Actually, I believe I can present evidence for what I know. But evidence comes to us like food, and that is why we say grace over it. And we are supposed to eat it, not push it around on the plate—and if we don't give thanks, it never tastes right. But here is some evidence for you, in no particular order. The engineering that went into ankles. The taste of beer. That Jesus rose from the dead on the third day, just like he said. A woman's neck. Bees fooling around in the flower bed. The ability of acorns to manufacture enormous oaks out of stuff they find in the air and dirt. Forgiveness of sin. Storms out of the North, the kind with lightning. Joyous laughter (diaphragm spasms to the atheistic materialist). The ocean at night with a full moon. Delta blues. The peacock that lives in my yard. Sunrise, in color. Baptizing babies. The pleasure of sneezing. Eye contact. Having your feet removed from the miry clay, and established forever on the rock. You may say none of this tastes right to you.

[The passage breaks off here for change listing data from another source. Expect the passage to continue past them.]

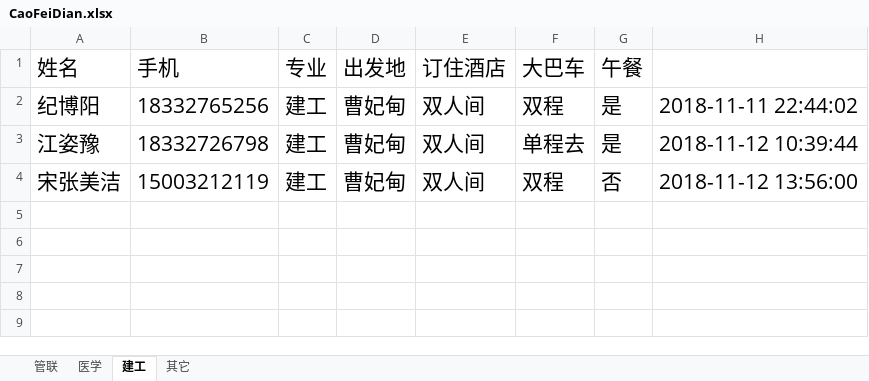
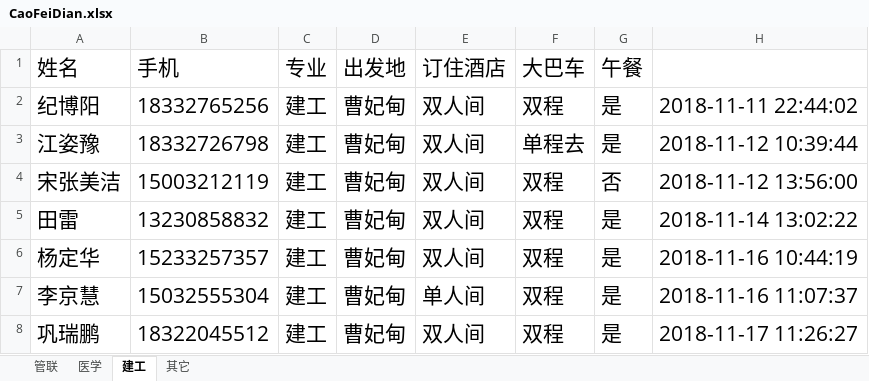
Before and after one commit to Thomas-cat/wendu, an Excel workbook: Enrollproject/CaoFeiDian.xlsx, sheet 建工, drawn as a sheet; values as stored, in another font and other column widths than the file's, no borders; the diff names each change by its address in the sheet, - before the commit and + after, or states it on an @@ line.

```diff
--- a/Enrollproject/CaoFeiDian.xlsx (sheet 建工)
+++ b/Enrollproject/CaoFeiDian.xlsx (sheet 建工)
+row 5: 田雷 | 13230858832 | 建工 | 曹妃甸 | 双人间 | 双程 | 是 | 2018-11-14 13:02:22
+row 6: 杨定华 | 15233257357 | 建工 | 曹妃甸 | 双人间 | 双程 | 是 | 2018-11-16 10:44:19
+row 7: 李京慧 | 15032555304 | 建工 | 曹妃甸 | 单人间 | 双程 | 是 | 2018-11-16 11:07:37
+row 8: 巩瑞鹏 | 18322045512 | 建工 | 曹妃甸 | 双人间 | 双程 | 是 | 2018-11-17 11:26:27
```
Also changed, not shown: sheet 其它, sheet 医学, sheet 管联, Enrollproject/QianAn.xlsx, Enrollproject/ShiQu.xlsx, 5 other files.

But suppose you were to bow your head and say grace over all of it. Try it that way.
Tuesday, May 29, 2007
Doug Wilson, a wordsmith of some skill
In response to Christopher Hitchens' challenge to present evidence for Jesus' resurrection, Wilson responds w/ a brilliant paragraph: